What you will do>
The entries below are to be copied exactly, with every picture left out.

(Structured diff data)
━━━━━━━━━━━━━━━━━━━━

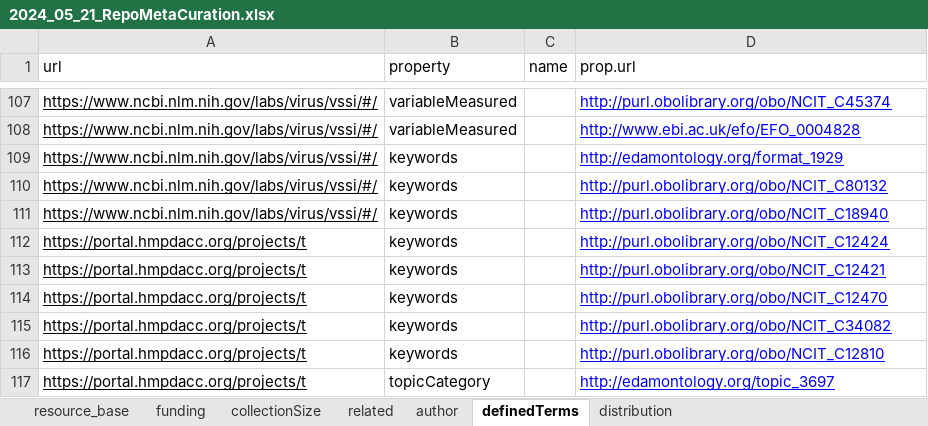
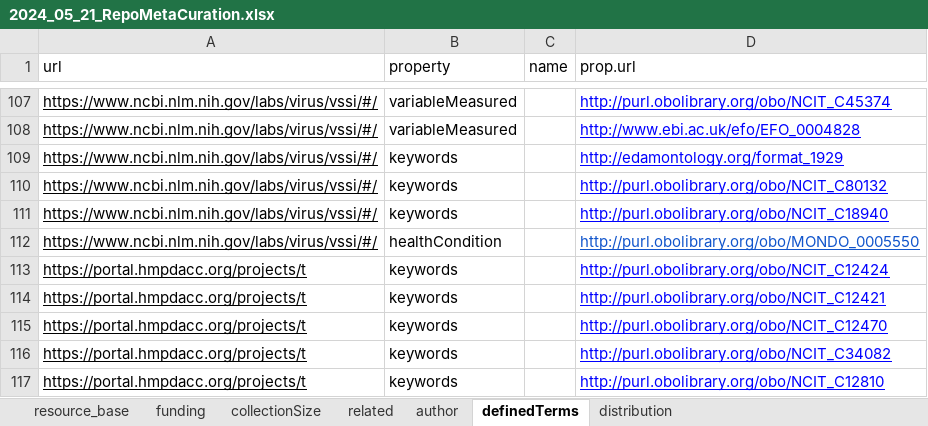
Before and after one commit to gtsueng/nde_meta_batch_converter, an Excel workbook: data/2024_05_21_RepoMetaCuration.xlsx, sheet definedTerms, drawn as a sheet; only a part is shown, gaps mark what is left out; the shorter side is filled out with more unchanged rows; values as stored, in another font and other column widths than the file's, no borders; the diff names each change by its address in the sheet, - before the commit and + after, or states it on an @@ line.

Commit message:
added missing healthCondition field

```diff
--- a/data/2024_05_21_RepoMetaCuration.xlsx (sheet definedTerms)
+++ b/data/2024_05_21_RepoMetaCuration.xlsx (sheet definedTerms)
+row 112: https://www.ncbi.nlm.nih.gov/labs/virus/vssi/#/ | healthCondition |  | http://purl.obolibrary.org/obo/MONDO_0005550
```
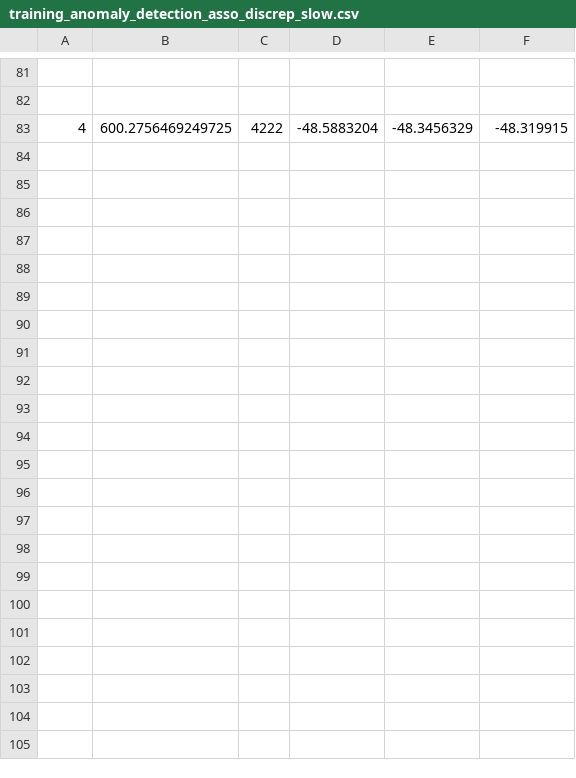
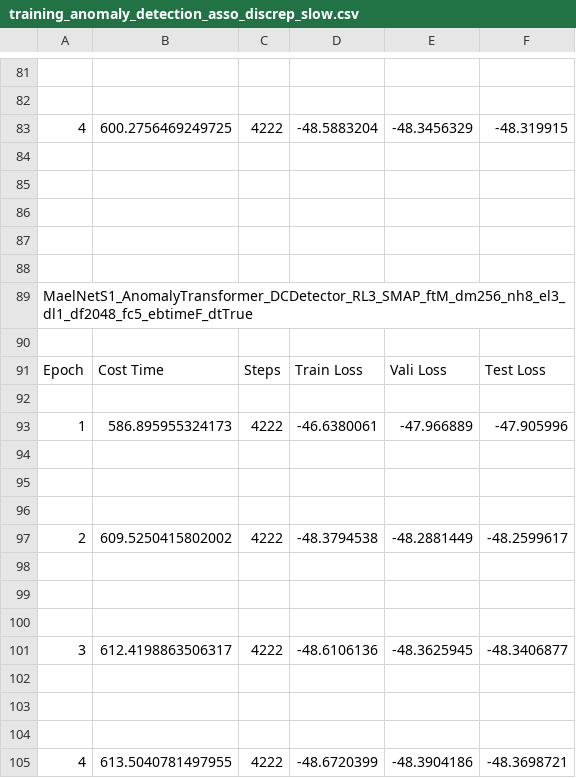
Before and after one commit to mail2418/Mael-TA, a CSV file: training_anomaly_detection_asso_discrep_slow.csv, drawn as a sheet; only a part is shown, gaps mark what is left out; the diff names each change by its address in the sheet, - before the commit and + after, or states it on an @@ line.

```diff
--- a/training_anomaly_detection_asso_discrep_slow.csv
+++ b/training_anomaly_detection_asso_discrep_slow.csv
+row 84: (empty)
+row 85: (empty)
+row 86: (empty)
+row 87: (empty)
+row 88: (empty)
+row 89: MaelNetS1_AnomalyTransformer_DCDetector_RL3_SMAP_ftM_dm256_nh8_el3_dl1_df2048_fc5_ebtimeF_dtTrue
+row 90: (empty)
+row 91: Epoch | Cost Time | Steps | Train Loss | Vali Loss | Test Loss
+row 92: (empty)
+row 93: 1 | 586.895955324173 | 4222 | -46.6380061 | -47.966889 | -47.905996
+row 94: (empty)
+row 95: (empty)
+row 96: (empty)
+row 97: 2 | 609.5250415802002 | 4222 | -48.3794538 | -48.2881449 | -48.2599617
+row 98: (empty)
+row 99: (empty)
+row 100: (empty)
+row 101: 3 | 612.4198863506317 | 4222 | -48.6106136 | -48.3625945 | -48.3406877
+row 102: (empty)
+row 103: (empty)
+row 104: (empty)
+row 105: 4 | 613.5040781497955 | 4222 | -48.6720399 | -48.3904186 | -48.3698721
```
Also changed, not shown: training_anomaly_detection_asso_discrep_normal.csv, 11 other files.
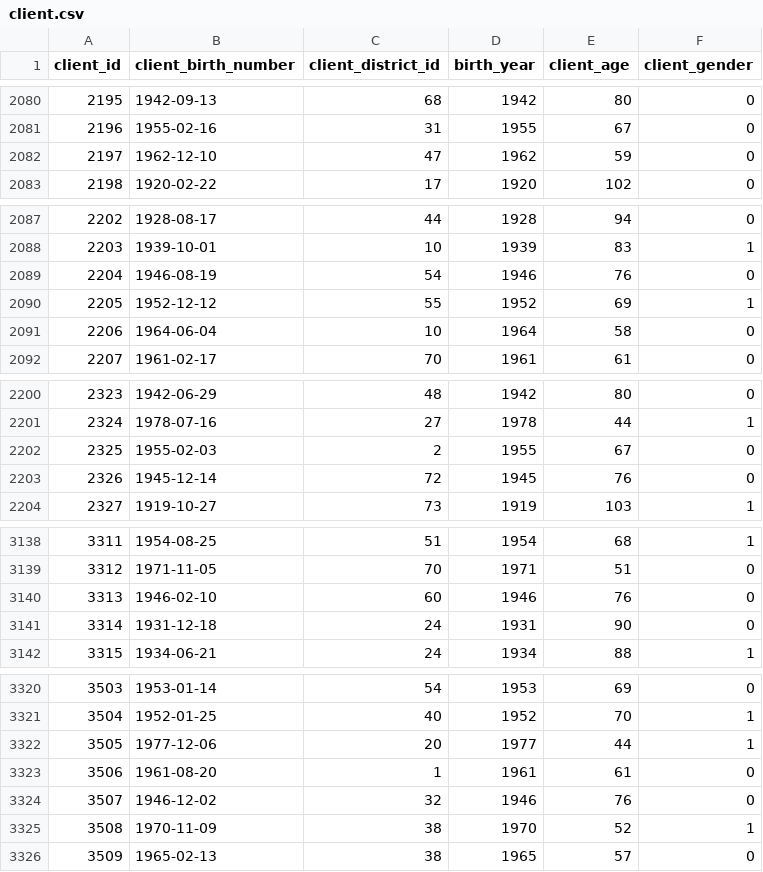
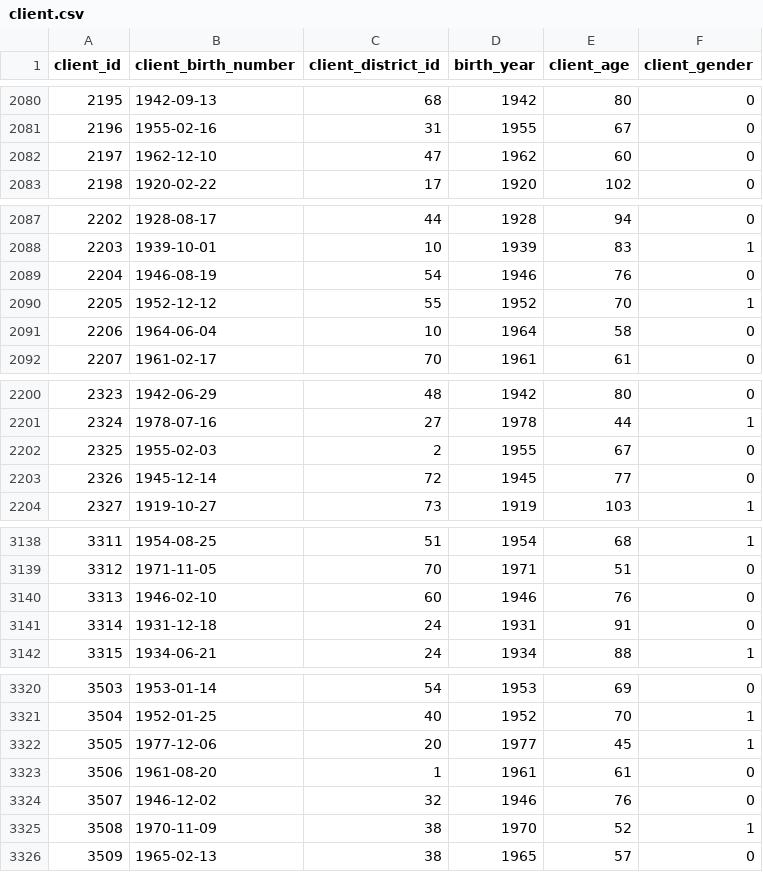
Before and after one commit to BernardoFerreira00/AC-Project, a CSV file: Notebooks/crisp_dm_sprint_3_4/refined/client.csv, drawn as a sheet; only a part is shown, gaps mark what is left out; the diff covers the shown part only.

```diff
--- a/Notebooks/crisp_dm_sprint_3_4/refined/client.csv
+++ b/Notebooks/crisp_dm_sprint_3_4/refined/client.csv
@@ -2081,3 +2081,3 @@ client_id;client_birth_number;client_district_id;birth_year;client_age;client_ge
 2196;1955-02-16;31;1955;67;0
-2197;1962-12-10;47;1962;59;0
+2197;1962-12-10;47;1962;60;0
 2198;1920-02-22;17;1920;102;0
@@ -2089,3 +2089,3 @@ client_id;client_birth_number;client_district_id;birth_year;client_age;client_ge
 2204;1946-08-19;54;1946;76;0
-2205;1952-12-12;55;1952;69;1
+2205;1952-12-12;55;1952;70;1
 2206;1964-06-04;10;1964;58;0
@@ -2202,3 +2202,3 @@ client_id;client_birth_number;client_district_id;birth_year;client_age;client_ge
 2325;1955-02-03;2;1955;67;0
-2326;1945-12-14;72;1945;76;0
+2326;1945-12-14;72;1945;77;0
 2327;1919-10-27;73;1919;103;1
@@ -3140,3 +3140,3 @@ client_id;client_birth_number;client_district_id;birth_year;client_age;client_ge
 3313;1946-02-10;60;1946;76;0
-3314;1931-12-18;24;1931;90;0
+3314;1931-12-18;24;1931;91;0
 3315;1934-06-21;24;1934;88;1
@@ -3321,3 +3321,3 @@ client_id;client_birth_number;client_district_id;birth_year;client_age;client_ge
 3504;1952-01-25;40;1952;70;1
-3505;1977-12-06;20;1977;44;1
+3505;1977-12-06;20;1977;45;1
 3506;1961-08-20;1;1961;61;0
```
Also changed, not shown: 11 edited cells elsewhere in this file, 20 other files.
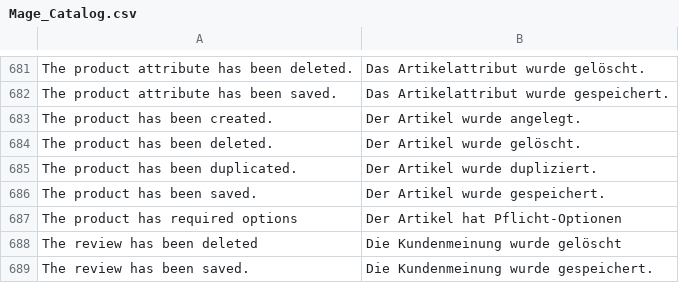
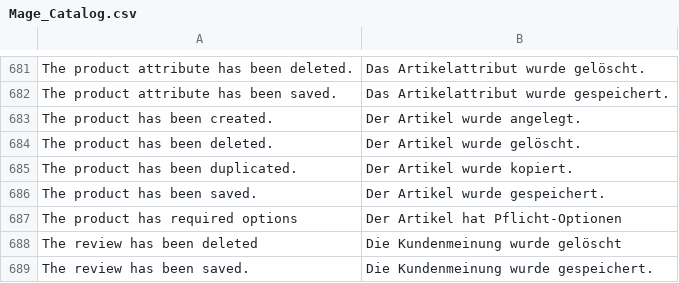
Before and after one commit to riconeitzel/German_LocalePack_de_DE, a CSV file: app/locale/de_DE/Mage_Catalog.csv, drawn as a sheet; only a part is shown, gaps mark what is left out.

Commit message:
Wording: dupliziert -> Kopiert

```diff
--- a/app/locale/de_DE/Mage_Catalog.csv
+++ b/app/locale/de_DE/Mage_Catalog.csv
@@ -684,3 +684,3 @@
 "The product has been deleted.","Der Artikel wurde gelöscht."
-"The product has been duplicated.","Der Artikel wurde dupliziert."
+"The product has been duplicated.","Der Artikel wurde kopiert."
 "The product has been saved.","Der Artikel wurde gespeichert."
```
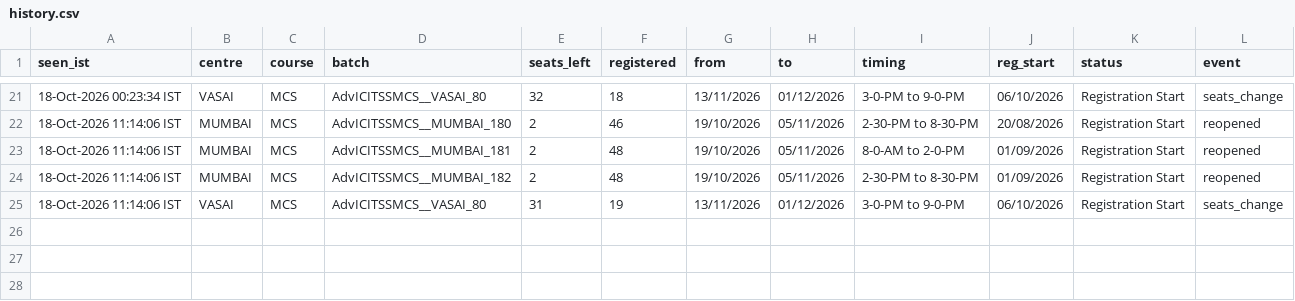
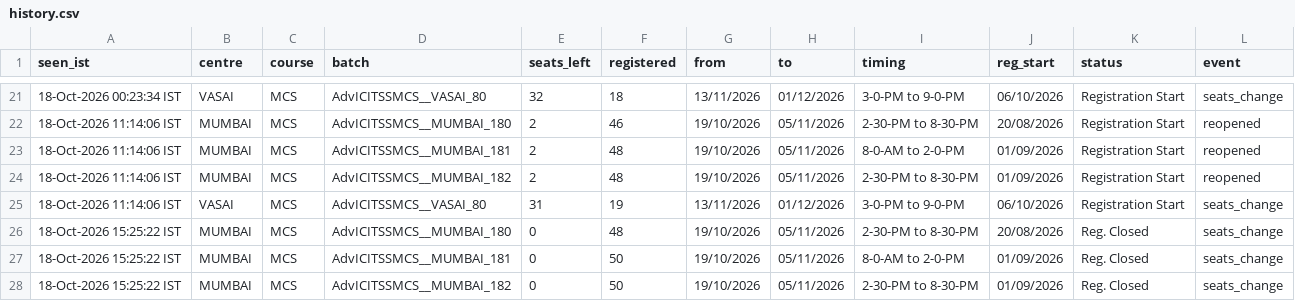
Before and after one commit to Costlyproo/icai-alert-bot, a CSV file: history.csv, drawn as a sheet; only a part is shown, gaps mark what is left out; the diff names each change by its address in the sheet, - before the commit and + after, or states it on an @@ line.

```diff
--- a/history.csv
+++ b/history.csv
+row 26: 18-Oct-2026 15:25:22 IST | MUMBAI | MCS | AdvICITSSMCS__MUMBAI_180 | 0 | 48 | 19/10/2026 | 05/11/2026 | 2-30-PM to 8-30-PM | 20/08/2026 | Reg. Closed | seats_change
+row 27: 18-Oct-2026 15:25:22 IST | MUMBAI | MCS | AdvICITSSMCS__MUMBAI_181 | 0 | 50 | 19/10/2026 | 05/11/2026 | 8-0-AM to 2-0-PM | 01/09/2026 | Reg. Closed | seats_change
+row 28: 18-Oct-2026 15:25:22 IST | MUMBAI | MCS | AdvICITSSMCS__MUMBAI_182 | 0 | 50 | 19/10/2026 | 05/11/2026 | 2-30-PM to 8-30-PM | 01/09/2026 | Reg. Closed | seats_change
```
Also changed, not shown: 1 other file.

━━━━━━━━━━━━━━━━━━━━

Reply>
Before and after one commit to gtsueng/nde_meta_batch_converter, an Excel workbook: data/2024_05_21_RepoMetaCuration.xlsx, sheet definedTerms, drawn as a sheet; only a part is shown, gaps mark what is left out; the shorter side is filled out with more unchanged rows; values as stored, in another font and other column widths than the file's, no borders; the diff names each change by its address in the sheet, - before the commit and + after, or states it on an @@ line.

Commit message:
added missing healthCondition field

```diff
--- a/data/2024_05_21_RepoMetaCuration.xlsx (sheet definedTerms)
+++ b/data/2024_05_21_RepoMetaCuration.xlsx (sheet definedTerms)
+row 112: https://www.ncbi.nlm.nih.gov/labs/virus/vssi/#/ | healthCondition |  | http://purl.obolibrary.org/obo/MONDO_0005550
```
Before and after one commit to mail2418/Mael-TA, a CSV file: training_anomaly_detection_asso_discrep_slow.csv, drawn as a sheet; only a part is shown, gaps mark what is left out; the diff names each change by its address in the sheet, - before the commit and + after, or states it on an @@ line.

```diff
--- a/training_anomaly_detection_asso_discrep_slow.csv
+++ b/training_anomaly_detection_asso_discrep_slow.csv
+row 84: (empty)
+row 85: (empty)
+row 86: (empty)
+row 87: (empty)
+row 88: (empty)
+row 89: MaelNetS1_AnomalyTransformer_DCDetector_RL3_SMAP_ftM_dm256_nh8_el3_dl1_df2048_fc5_ebtimeF_dtTrue
+row 90: (empty)
+row 91: Epoch | Cost Time | Steps | Train Loss | Vali Loss | Test Loss
+row 92: (empty)
+row 93: 1 | 586.895955324173 | 4222 | -46.6380061 | -47.966889 | -47.905996
+row 94: (empty)
+row 95: (empty)
+row 96: (empty)
+row 97: 2 | 609.5250415802002 | 4222 | -48.3794538 | -48.2881449 | -48.2599617
+row 98: (empty)
+row 99: (empty)
+row 100: (empty)
+row 101: 3 | 612.4198863506317 | 4222 | -48.6106136 | -48.3625945 | -48.3406877
+row 102: (empty)
+row 103: (empty)
+row 104: (empty)
+row 105: 4 | 613.5040781497955 | 4222 | -48.6720399 | -48.3904186 | -48.3698721
```
Also changed, not shown: training_anomaly_detection_asso_discrep_normal.csv, 11 other files.
Before and after one commit to BernardoFerreira00/AC-Project, a CSV file: Notebooks/crisp_dm_sprint_3_4/refined/client.csv, drawn as a sheet; only a part is shown, gaps mark what is left out; the diff covers the shown part only.

```diff
--- a/Notebooks/crisp_dm_sprint_3_4/refined/client.csv
+++ b/Notebooks/crisp_dm_sprint_3_4/refined/client.csv
@@ -2081,3 +2081,3 @@ client_id;client_birth_number;client_district_id;birth_year;client_age;client_ge
 2196;1955-02-16;31;1955;67;0
-2197;1962-12-10;47;1962;59;0
+2197;1962-12-10;47;1962;60;0
 2198;1920-02-22;17;1920;102;0
@@ -2089,3 +2089,3 @@ client_id;client_birth_number;client_district_id;birth_year;client_age;client_ge
 2204;1946-08-19;54;1946;76;0
-2205;1952-12-12;55;1952;69;1
+2205;1952-12-12;55;1952;70;1
 2206;1964-06-04;10;1964;58;0
@@ -2202,3 +2202,3 @@ client_id;client_birth_number;client_district_id;birth_year;client_age;client_ge
 2325;1955-02-03;2;1955;67;0
-2326;1945-12-14;72;1945;76;0
+2326;1945-12-14;72;1945;77;0
 2327;1919-10-27;73;1919;103;1
@@ -3140,3 +3140,3 @@ client_id;client_birth_number;client_district_id;birth_year;client_age;client_ge
 3313;1946-02-10;60;1946;76;0
-3314;1931-12-18;24;1931;90;0
+3314;1931-12-18;24;1931;91;0
 3315;1934-06-21;24;1934;88;1
@@ -3321,3 +3321,3 @@ client_id;client_birth_number;client_district_id;birth_year;client_age;client_ge
 3504;1952-01-25;40;1952;70;1
-3505;1977-12-06;20;1977;44;1
+3505;1977-12-06;20;1977;45;1
 3506;1961-08-20;1;1961;61;0
```
Also changed, not shown: 11 edited cells elsewhere in this file, 20 other files.
Before and after one commit to riconeitzel/German_LocalePack_de_DE, a CSV file: app/locale/de_DE/Mage_Catalog.csv, drawn as a sheet; only a part is shown, gaps mark what is left out.

Commit message:
Wording: dupliziert -> Kopiert

```diff
--- a/app/locale/de_DE/Mage_Catalog.csv
+++ b/app/locale/de_DE/Mage_Catalog.csv
@@ -684,3 +684,3 @@
 "The product has been deleted.","Der Artikel wurde gelöscht."
-"The product has been duplicated.","Der Artikel wurde dupliziert."
+"The product has been duplicated.","Der Artikel wurde kopiert."
 "The product has been saved.","Der Artikel wurde gespeichert."
```
Before and after one commit to Costlyproo/icai-alert-bot, a CSV file: history.csv, drawn as a sheet; only a part is shown, gaps mark what is left out; the diff names each change by its address in the sheet, - before the commit and + after, or states it on an @@ line.

```diff
--- a/history.csv
+++ b/history.csv
+row 26: 18-Oct-2026 15:25:22 IST | MUMBAI | MCS | AdvICITSSMCS__MUMBAI_180 | 0 | 48 | 19/10/2026 | 05/11/2026 | 2-30-PM to 8-30-PM | 20/08/2026 | Reg. Closed | seats_change
+row 27: 18-Oct-2026 15:25:22 IST | MUMBAI | MCS | AdvICITSSMCS__MUMBAI_181 | 0 | 50 | 19/10/2026 | 05/11/2026 | 8-0-AM to 2-0-PM | 01/09/2026 | Reg. Closed | seats_change
+row 28: 18-Oct-2026 15:25:22 IST | MUMBAI | MCS | AdvICITSSMCS__MUMBAI_182 | 0 | 50 | 19/10/2026 | 05/11/2026 | 2-30-PM to 8-30-PM | 01/09/2026 | Reg. Closed | seats_change
```
Also changed, not shown: 1 other file.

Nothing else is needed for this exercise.